“Russian soldiers were on every floor. They counted the patients, they counted the employees, they made sure no one left. If the doctors left, they said they would shoot.” 2 hospital nurse Marina Gorbach told the AP in a December interview.
Like most of the staff, Gorbach was able to escape after a few days.
In Izium, explosives pierced the walls of a main hospital in March, severing wiring and forcing doctors and patients into basements.
“Before going to the basement, we covered the patient with a mattress because we thought it would protect him from debris,” said Dr. Yuri Kuznetsov, a trauma surgeon. At this point he has 3 of the 4 floors working. Water drips from the roof. But the patient already knows how much repair has been achieved.
Over the past year, AP journalists across Ukraine have witnessed firsthand the results of attacks on hospitals, ambulances and medical staff.
“They follow a pattern. It’s not the number that matters, it’s the pattern,” said Pavlo Kovtnyuk of the Ukraine Healthcare Think Tank, one of the groups collecting the data. “Because a pattern means that it is most likely a deliberate policy rather than just a coincidence or discrete event.”
Russia claims that Ukraine also attacked hospitals in occupied territories. But Kovtoniuk said there is a stark difference between the vast number of documented organized attacks and what he described as accidents occurring in the course of the war for survival.
The international organization Doctors for Human Rights has long documented Russian attacks on Syrian medical facilities and said the war in Ukraine showed the continuation of that policy. It said Russian attacks on institutions and educational facilities intensified in January.
The attack shows a strong awareness of the “cascading effects of health attacks on civilians,” said the director of Research and Investigations for Physicians for Human Rights, who contributed to the report. Christian de Vos said, “Instilling fear in the wider population is part of destabilization tactics.”
In the short term, the attacks forced many hospitals to close or severely reduce services. In Izium, liberated by Ukrainian forces last fall, about 200 of the 500 staff members have returned to work, and one of his damaged wings is up and running again after repairs. At least he said one pharmacy was also reopened so that people who ran out of medicine during his six months of service could be restocked.

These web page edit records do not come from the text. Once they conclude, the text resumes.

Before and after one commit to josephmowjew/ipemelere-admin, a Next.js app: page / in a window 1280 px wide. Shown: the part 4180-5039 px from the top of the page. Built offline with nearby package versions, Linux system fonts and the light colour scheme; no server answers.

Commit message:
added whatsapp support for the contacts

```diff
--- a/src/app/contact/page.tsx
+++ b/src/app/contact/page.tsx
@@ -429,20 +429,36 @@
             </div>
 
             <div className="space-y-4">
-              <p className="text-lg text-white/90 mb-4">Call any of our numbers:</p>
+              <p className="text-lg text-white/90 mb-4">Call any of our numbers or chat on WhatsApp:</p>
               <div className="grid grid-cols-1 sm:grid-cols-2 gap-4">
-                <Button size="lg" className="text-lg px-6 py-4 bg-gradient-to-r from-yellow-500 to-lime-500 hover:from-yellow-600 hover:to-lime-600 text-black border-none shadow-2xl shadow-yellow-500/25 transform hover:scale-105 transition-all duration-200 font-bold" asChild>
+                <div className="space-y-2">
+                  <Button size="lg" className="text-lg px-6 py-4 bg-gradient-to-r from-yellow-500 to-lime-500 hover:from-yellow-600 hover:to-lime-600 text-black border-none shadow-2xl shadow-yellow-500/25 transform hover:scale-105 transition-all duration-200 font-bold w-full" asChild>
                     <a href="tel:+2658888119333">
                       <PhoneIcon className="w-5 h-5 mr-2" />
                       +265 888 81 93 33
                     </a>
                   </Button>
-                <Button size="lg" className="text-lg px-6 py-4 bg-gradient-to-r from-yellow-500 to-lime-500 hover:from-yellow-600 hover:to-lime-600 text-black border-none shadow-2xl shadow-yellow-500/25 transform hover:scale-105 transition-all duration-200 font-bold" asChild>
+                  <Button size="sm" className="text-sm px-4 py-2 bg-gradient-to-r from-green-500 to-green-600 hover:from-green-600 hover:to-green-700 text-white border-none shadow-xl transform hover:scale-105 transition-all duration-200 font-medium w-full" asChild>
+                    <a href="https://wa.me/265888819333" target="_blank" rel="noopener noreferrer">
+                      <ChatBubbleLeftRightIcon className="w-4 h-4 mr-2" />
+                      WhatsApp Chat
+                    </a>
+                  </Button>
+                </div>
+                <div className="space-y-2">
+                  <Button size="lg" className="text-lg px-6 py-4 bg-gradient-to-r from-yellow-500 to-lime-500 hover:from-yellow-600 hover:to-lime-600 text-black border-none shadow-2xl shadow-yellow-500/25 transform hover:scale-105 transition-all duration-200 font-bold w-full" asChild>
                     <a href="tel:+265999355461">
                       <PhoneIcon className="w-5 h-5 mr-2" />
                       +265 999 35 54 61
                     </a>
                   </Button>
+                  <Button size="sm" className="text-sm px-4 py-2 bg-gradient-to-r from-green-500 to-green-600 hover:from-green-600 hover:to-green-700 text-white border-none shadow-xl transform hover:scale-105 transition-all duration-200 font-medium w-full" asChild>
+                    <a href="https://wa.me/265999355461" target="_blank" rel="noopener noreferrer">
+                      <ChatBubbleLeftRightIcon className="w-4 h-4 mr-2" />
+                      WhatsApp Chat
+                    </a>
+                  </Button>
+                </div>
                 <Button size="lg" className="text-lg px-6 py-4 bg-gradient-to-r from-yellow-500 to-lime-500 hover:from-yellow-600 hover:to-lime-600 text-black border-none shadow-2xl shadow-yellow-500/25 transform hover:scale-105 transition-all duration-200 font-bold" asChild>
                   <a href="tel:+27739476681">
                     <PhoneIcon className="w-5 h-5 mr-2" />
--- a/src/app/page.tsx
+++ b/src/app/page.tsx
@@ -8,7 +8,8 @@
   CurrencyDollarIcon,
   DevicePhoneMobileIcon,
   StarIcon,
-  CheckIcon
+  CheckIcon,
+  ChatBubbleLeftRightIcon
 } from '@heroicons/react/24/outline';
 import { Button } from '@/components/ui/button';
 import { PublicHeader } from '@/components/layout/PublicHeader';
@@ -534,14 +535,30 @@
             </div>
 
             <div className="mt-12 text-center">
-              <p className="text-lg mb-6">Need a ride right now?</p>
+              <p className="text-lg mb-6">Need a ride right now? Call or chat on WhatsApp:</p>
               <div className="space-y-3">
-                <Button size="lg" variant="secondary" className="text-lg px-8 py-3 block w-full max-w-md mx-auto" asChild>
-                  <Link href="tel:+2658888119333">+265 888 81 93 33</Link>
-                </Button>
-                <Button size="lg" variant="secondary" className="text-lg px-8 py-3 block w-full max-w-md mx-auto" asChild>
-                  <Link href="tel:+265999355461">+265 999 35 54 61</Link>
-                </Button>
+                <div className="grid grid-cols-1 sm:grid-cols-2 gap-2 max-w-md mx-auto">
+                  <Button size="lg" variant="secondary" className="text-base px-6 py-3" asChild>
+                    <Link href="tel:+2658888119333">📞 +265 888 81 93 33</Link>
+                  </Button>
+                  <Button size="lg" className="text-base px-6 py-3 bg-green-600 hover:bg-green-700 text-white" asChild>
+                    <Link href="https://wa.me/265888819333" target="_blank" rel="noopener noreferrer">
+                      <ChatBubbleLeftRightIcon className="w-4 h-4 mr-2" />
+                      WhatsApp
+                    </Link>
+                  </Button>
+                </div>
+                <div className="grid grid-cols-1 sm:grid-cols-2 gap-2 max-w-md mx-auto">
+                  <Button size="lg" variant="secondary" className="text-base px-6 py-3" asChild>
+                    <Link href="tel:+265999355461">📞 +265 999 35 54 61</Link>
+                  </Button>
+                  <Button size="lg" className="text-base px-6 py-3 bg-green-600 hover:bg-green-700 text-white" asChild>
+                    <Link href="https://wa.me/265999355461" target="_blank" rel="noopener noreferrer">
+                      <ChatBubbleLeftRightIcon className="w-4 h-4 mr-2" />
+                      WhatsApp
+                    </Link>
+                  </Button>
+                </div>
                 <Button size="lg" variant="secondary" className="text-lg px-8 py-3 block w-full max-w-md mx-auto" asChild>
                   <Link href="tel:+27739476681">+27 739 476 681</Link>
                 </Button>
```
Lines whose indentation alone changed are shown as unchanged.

Ukraine has the second highest number of HIV infections in Europe and Central Asia and one of the highest rates of drug-resistant tuberculosis. But since the invasion, the number of people receiving treatment for these diseases has dropped sharply. Thanks to a steady supply of donations, the amount of medicine is not a problem. However, the mass evacuation of Ukrainians within the country and across Europe makes it difficult to trace or trace new infections.
Andriy Klepikov runs the Alliance for Public Health, an organization that brings mobile clinics to towns near the front lines. He worries about undiagnosed tuberculosis and HIV cases, but remains optimistic about his country’s ability to overcome.
“The healthcare system is not about walls, buildings, or even equipment. It’s about people,” he said. “The Ukrainian military is known for its strength and resilience, but it is equally strong and resilient in the field of public health.”
Back in Krasnokholivka, tank shells snatched the signal of a Russian TV show about the life of a doctor Mozgova enjoyed. Both she and her husband have plans for her to be permanently reunited with her adult children in the western city of Lviv, considered one of Ukraine’s safest cities. she said no.
“They asked us to come and they have space, but what do I do? I will be a guest there. I want to be of service here,” she said.
Lori Hinnant reports from Paris. Vasilisa Stepanenko reported from her Izium. Inna Varenytsia contributed to this report from Kiev.